## Task goal
Each entry below must be written out exactly, with pictures left out.

(Web page revision data)

######

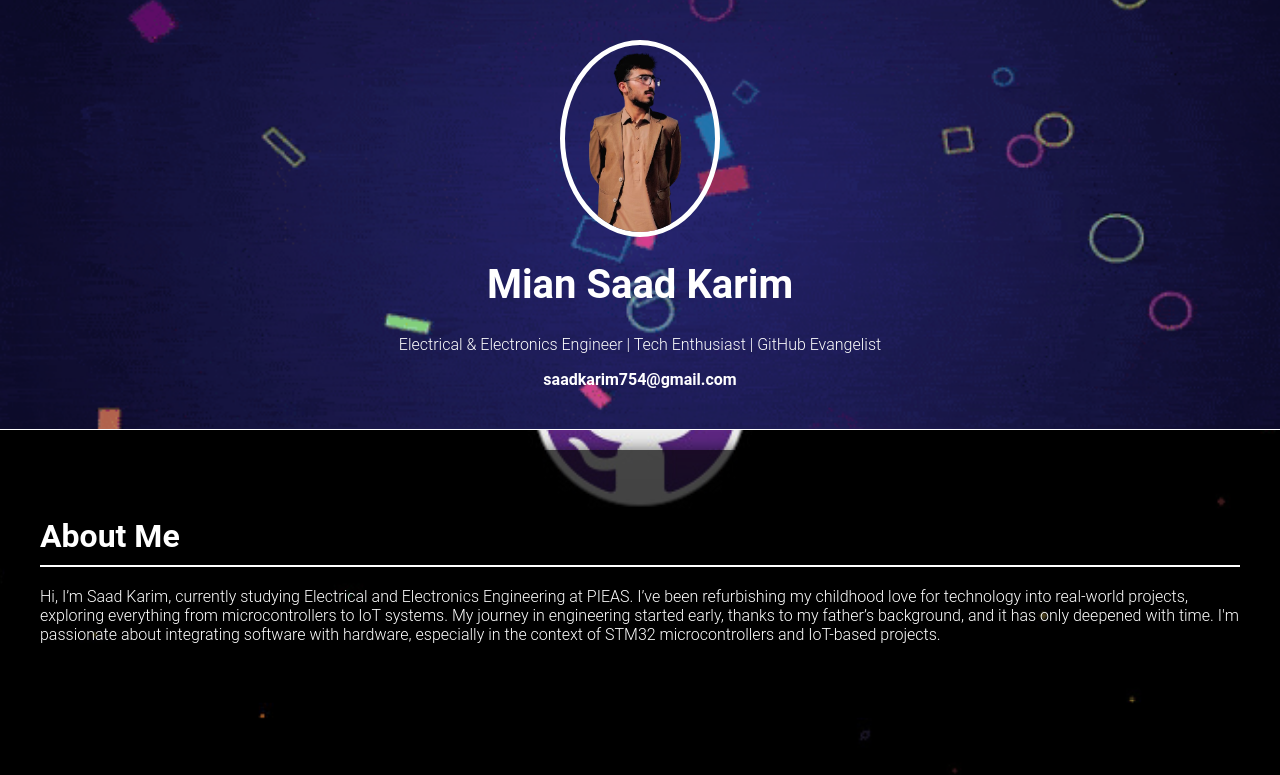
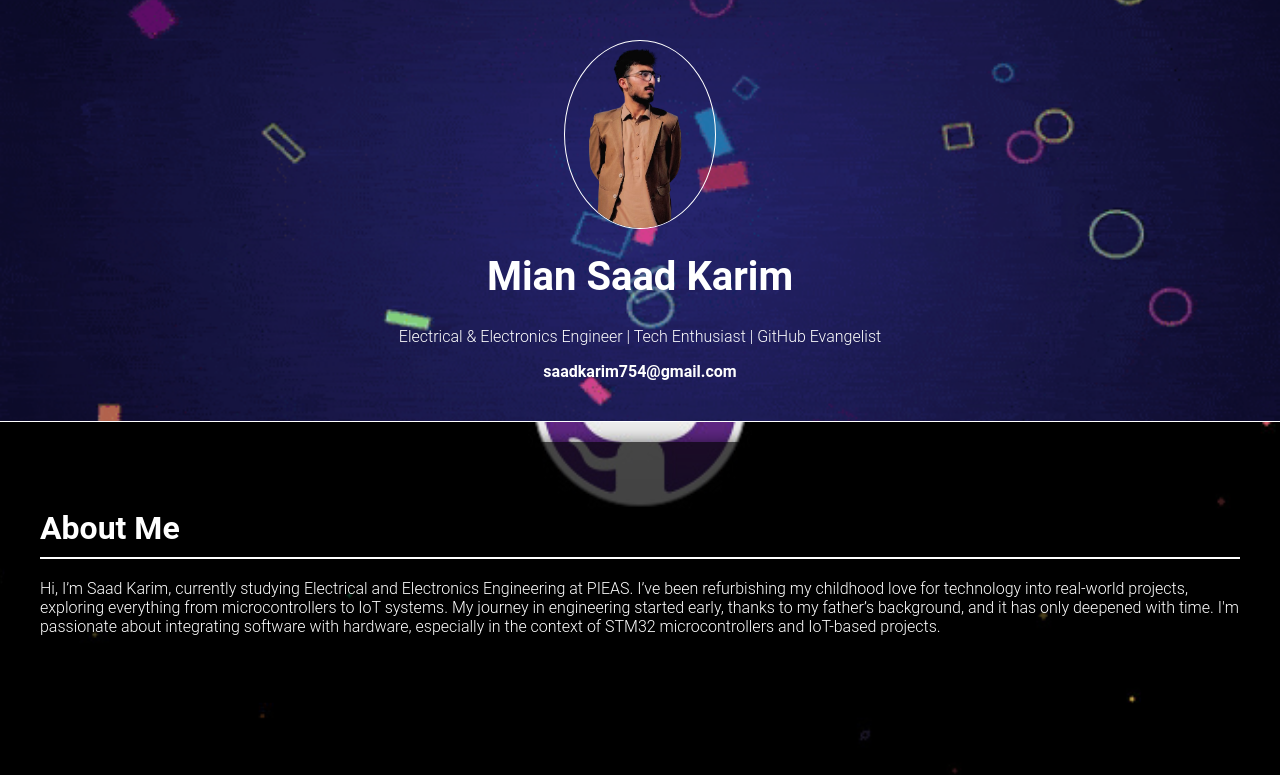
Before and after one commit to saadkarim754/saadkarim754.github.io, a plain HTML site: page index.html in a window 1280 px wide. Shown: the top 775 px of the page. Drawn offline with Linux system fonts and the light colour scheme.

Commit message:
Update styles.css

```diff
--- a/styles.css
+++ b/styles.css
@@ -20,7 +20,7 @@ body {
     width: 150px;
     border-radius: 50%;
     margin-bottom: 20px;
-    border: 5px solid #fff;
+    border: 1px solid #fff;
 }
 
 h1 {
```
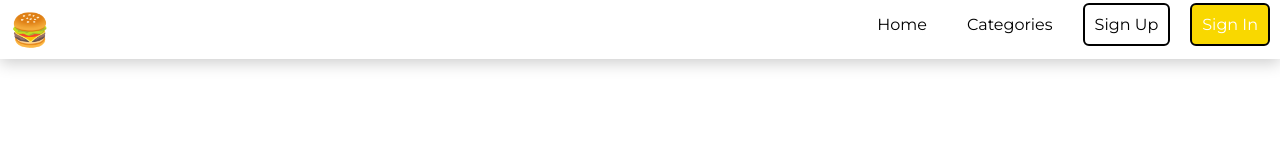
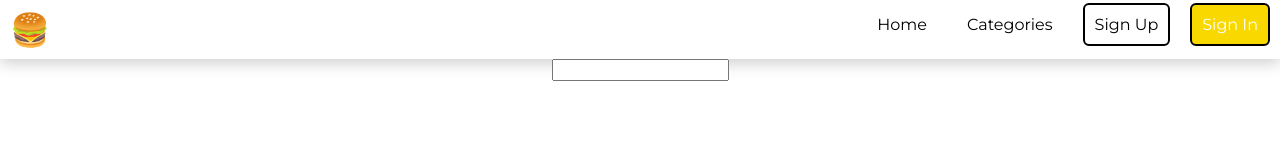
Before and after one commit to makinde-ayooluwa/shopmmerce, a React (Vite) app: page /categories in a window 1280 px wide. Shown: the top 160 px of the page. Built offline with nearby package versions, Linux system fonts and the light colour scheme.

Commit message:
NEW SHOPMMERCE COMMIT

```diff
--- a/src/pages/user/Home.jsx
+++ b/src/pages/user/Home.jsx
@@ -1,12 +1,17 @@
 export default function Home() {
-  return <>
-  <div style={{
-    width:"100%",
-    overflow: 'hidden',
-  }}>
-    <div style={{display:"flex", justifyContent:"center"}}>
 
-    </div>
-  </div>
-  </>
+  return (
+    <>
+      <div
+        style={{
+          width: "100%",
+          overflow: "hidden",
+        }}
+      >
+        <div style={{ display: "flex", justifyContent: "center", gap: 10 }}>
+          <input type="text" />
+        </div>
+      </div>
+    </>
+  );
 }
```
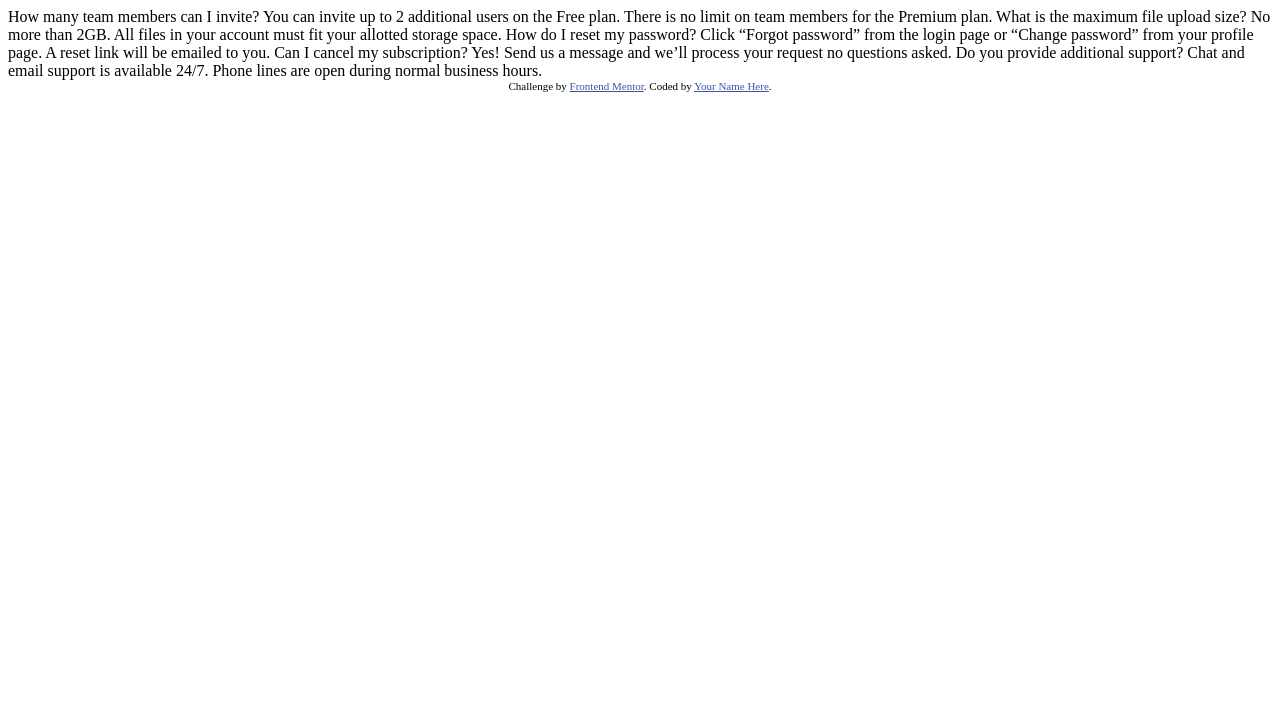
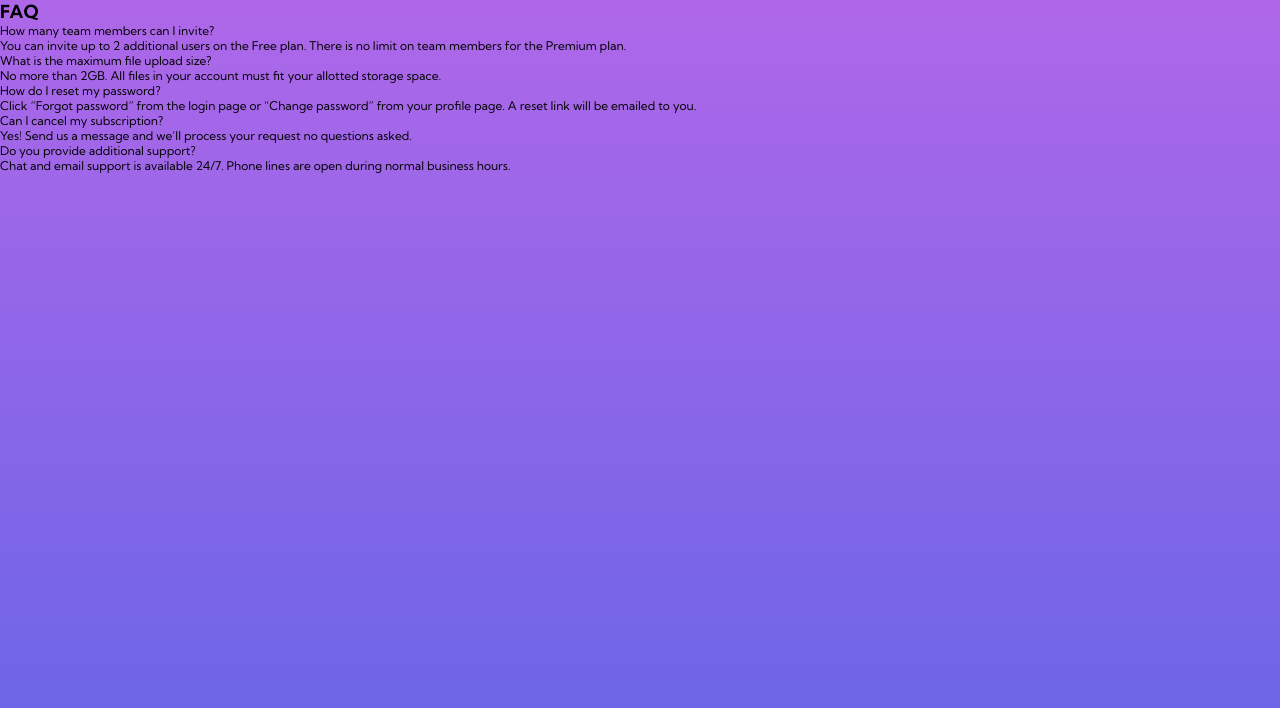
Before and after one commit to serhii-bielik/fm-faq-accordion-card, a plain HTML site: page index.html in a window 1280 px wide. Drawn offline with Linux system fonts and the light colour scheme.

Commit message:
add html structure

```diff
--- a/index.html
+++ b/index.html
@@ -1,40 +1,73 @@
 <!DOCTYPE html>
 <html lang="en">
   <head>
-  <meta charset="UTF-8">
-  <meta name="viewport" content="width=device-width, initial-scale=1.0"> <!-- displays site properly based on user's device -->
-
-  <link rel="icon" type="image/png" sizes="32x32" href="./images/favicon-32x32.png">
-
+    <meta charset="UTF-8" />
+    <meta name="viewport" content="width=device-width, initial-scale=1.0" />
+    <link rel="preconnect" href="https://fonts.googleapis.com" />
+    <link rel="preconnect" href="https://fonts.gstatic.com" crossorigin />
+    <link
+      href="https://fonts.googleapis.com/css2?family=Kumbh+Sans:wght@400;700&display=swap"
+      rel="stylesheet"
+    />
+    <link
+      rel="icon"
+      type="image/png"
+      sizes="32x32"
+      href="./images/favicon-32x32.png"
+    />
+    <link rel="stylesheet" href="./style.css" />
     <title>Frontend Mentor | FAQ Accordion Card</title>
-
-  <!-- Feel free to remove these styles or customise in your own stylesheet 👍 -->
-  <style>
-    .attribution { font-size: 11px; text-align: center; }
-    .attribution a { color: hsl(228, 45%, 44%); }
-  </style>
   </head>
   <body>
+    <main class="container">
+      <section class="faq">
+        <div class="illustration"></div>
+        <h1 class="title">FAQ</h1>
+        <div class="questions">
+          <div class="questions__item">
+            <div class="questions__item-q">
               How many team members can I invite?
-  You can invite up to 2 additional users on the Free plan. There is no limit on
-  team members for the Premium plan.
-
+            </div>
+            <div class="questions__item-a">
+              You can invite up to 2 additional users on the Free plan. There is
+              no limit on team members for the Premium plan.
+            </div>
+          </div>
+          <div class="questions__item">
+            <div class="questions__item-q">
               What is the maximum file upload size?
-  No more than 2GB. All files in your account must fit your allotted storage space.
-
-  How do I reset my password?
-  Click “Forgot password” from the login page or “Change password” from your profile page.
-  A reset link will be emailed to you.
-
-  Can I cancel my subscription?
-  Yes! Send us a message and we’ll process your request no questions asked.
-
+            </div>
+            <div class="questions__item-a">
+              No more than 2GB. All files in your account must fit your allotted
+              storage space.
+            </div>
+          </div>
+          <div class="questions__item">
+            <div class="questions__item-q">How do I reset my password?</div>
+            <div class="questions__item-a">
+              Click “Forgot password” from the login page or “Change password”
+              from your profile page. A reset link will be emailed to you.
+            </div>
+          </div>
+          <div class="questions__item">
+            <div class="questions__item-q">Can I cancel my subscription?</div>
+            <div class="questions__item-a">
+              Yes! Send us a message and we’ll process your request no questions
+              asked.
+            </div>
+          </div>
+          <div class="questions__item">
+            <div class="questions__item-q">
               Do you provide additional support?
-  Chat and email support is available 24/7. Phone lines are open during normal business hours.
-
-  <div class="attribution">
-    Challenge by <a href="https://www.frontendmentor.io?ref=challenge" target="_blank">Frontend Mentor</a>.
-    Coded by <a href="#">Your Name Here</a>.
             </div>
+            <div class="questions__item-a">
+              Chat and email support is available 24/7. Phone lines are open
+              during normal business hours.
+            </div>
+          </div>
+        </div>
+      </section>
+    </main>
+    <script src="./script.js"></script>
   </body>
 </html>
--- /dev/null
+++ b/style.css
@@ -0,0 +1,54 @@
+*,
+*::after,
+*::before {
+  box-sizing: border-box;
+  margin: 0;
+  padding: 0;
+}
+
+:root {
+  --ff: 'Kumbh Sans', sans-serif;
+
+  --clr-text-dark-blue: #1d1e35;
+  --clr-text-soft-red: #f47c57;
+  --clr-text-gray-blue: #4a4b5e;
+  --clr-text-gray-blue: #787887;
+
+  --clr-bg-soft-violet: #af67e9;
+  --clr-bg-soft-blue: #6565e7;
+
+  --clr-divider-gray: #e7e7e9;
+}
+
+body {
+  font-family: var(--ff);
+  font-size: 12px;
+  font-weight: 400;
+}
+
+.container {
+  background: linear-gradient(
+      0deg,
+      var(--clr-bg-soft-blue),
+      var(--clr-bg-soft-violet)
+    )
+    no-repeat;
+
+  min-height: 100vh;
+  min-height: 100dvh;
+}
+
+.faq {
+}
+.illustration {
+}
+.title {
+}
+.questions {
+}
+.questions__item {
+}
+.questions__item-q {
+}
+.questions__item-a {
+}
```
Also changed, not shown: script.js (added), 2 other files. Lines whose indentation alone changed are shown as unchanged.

######

## Output for this exercise
Before and after one commit to saadkarim754/saadkarim754.github.io, a plain HTML site: page index.html in a window 1280 px wide. Shown: the top 775 px of the page. Drawn offline with Linux system fonts and the light colour scheme.

Commit message:
Update styles.css

```diff
--- a/styles.css
+++ b/styles.css
@@ -20,7 +20,7 @@ body {
     width: 150px;
     border-radius: 50%;
     margin-bottom: 20px;
-    border: 5px solid #fff;
+    border: 1px solid #fff;
 }
 
 h1 {
```
Before and after one commit to makinde-ayooluwa/shopmmerce, a React (Vite) app: page /categories in a window 1280 px wide. Shown: the top 160 px of the page. Built offline with nearby package versions, Linux system fonts and the light colour scheme.

Commit message:
NEW SHOPMMERCE COMMIT

```diff
--- a/src/pages/user/Home.jsx
+++ b/src/pages/user/Home.jsx
@@ -1,12 +1,17 @@
 export default function Home() {
-  return <>
-  <div style={{
-    width:"100%",
-    overflow: 'hidden',
-  }}>
-    <div style={{display:"flex", justifyContent:"center"}}>
 
-    </div>
-  </div>
-  </>
+  return (
+    <>
+      <div
+        style={{
+          width: "100%",
+          overflow: "hidden",
+        }}
+      >
+        <div style={{ display: "flex", justifyContent: "center", gap: 10 }}>
+          <input type="text" />
+        </div>
+      </div>
+    </>
+  );
 }
```
Before and after one commit to serhii-bielik/fm-faq-accordion-card, a plain HTML site: page index.html in a window 1280 px wide. Drawn offline with Linux system fonts and the light colour scheme.

Commit message:
add html structure

```diff
--- a/index.html
+++ b/index.html
@@ -1,40 +1,73 @@
 <!DOCTYPE html>
 <html lang="en">
   <head>
-  <meta charset="UTF-8">
-  <meta name="viewport" content="width=device-width, initial-scale=1.0"> <!-- displays site properly based on user's device -->
-
-  <link rel="icon" type="image/png" sizes="32x32" href="./images/favicon-32x32.png">
-
+    <meta charset="UTF-8" />
+    <meta name="viewport" content="width=device-width, initial-scale=1.0" />
+    <link rel="preconnect" href="https://fonts.googleapis.com" />
+    <link rel="preconnect" href="https://fonts.gstatic.com" crossorigin />
+    <link
+      href="https://fonts.googleapis.com/css2?family=Kumbh+Sans:wght@400;700&display=swap"
+      rel="stylesheet"
+    />
+    <link
+      rel="icon"
+      type="image/png"
+      sizes="32x32"
+      href="./images/favicon-32x32.png"
+    />
+    <link rel="stylesheet" href="./style.css" />
     <title>Frontend Mentor | FAQ Accordion Card</title>
-
-  <!-- Feel free to remove these styles or customise in your own stylesheet 👍 -->
-  <style>
-    .attribution { font-size: 11px; text-align: center; }
-    .attribution a { color: hsl(228, 45%, 44%); }
-  </style>
   </head>
   <body>
+    <main class="container">
+      <section class="faq">
+        <div class="illustration"></div>
+        <h1 class="title">FAQ</h1>
+        <div class="questions">
+          <div class="questions__item">
+            <div class="questions__item-q">
               How many team members can I invite?
-  You can invite up to 2 additional users on the Free plan. There is no limit on
-  team members for the Premium plan.
-
+            </div>
+            <div class="questions__item-a">
+              You can invite up to 2 additional users on the Free plan. There is
+              no limit on team members for the Premium plan.
+            </div>
+          </div>
+          <div class="questions__item">
+            <div class="questions__item-q">
               What is the maximum file upload size?
-  No more than 2GB. All files in your account must fit your allotted storage space.
-
-  How do I reset my password?
-  Click “Forgot password” from the login page or “Change password” from your profile page.
-  A reset link will be emailed to you.
-
-  Can I cancel my subscription?
-  Yes! Send us a message and we’ll process your request no questions asked.
-
+            </div>
+            <div class="questions__item-a">
+              No more than 2GB. All files in your account must fit your allotted
+              storage space.
+            </div>
+          </div>
+          <div class="questions__item">
+            <div class="questions__item-q">How do I reset my password?</div>
+            <div class="questions__item-a">
+              Click “Forgot password” from the login page or “Change password”
+              from your profile page. A reset link will be emailed to you.
+            </div>
+          </div>
+          <div class="questions__item">
+            <div class="questions__item-q">Can I cancel my subscription?</div>
+            <div class="questions__item-a">
+              Yes! Send us a message and we’ll process your request no questions
+              asked.
+            </div>
+          </div>
+          <div class="questions__item">
+            <div class="questions__item-q">
               Do you provide additional support?
-  Chat and email support is available 24/7. Phone lines are open during normal business hours.
-
-  <div class="attribution">
-    Challenge by <a href="https://www.frontendmentor.io?ref=challenge" target="_blank">Frontend Mentor</a>.
-    Coded by <a href="#">Your Name Here</a>.
             </div>
+            <div class="questions__item-a">
+              Chat and email support is available 24/7. Phone lines are open
+              during normal business hours.
+            </div>
+          </div>
+        </div>
+      </section>
+    </main>
+    <script src="./script.js"></script>
   </body>
 </html>
--- /dev/null
+++ b/style.css
@@ -0,0 +1,54 @@
+*,
+*::after,
+*::before {
+  box-sizing: border-box;
+  margin: 0;
+  padding: 0;
+}
+
+:root {
+  --ff: 'Kumbh Sans', sans-serif;
+
+  --clr-text-dark-blue: #1d1e35;
+  --clr-text-soft-red: #f47c57;
+  --clr-text-gray-blue: #4a4b5e;
+  --clr-text-gray-blue: #787887;
+
+  --clr-bg-soft-violet: #af67e9;
+  --clr-bg-soft-blue: #6565e7;
+
+  --clr-divider-gray: #e7e7e9;
+}
+
+body {
+  font-family: var(--ff);
+  font-size: 12px;
+  font-weight: 400;
+}
+
+.container {
+  background: linear-gradient(
+      0deg,
+      var(--clr-bg-soft-blue),
+      var(--clr-bg-soft-violet)
+    )
+    no-repeat;
+
+  min-height: 100vh;
+  min-height: 100dvh;
+}
+
+.faq {
+}
+.illustration {
+}
+.title {
+}
+.questions {
+}
+.questions__item {
+}
+.questions__item-q {
+}
+.questions__item-a {
+}
```
Also changed, not shown: script.js (added), 2 other files. Lines whose indentation alone changed are shown as unchanged.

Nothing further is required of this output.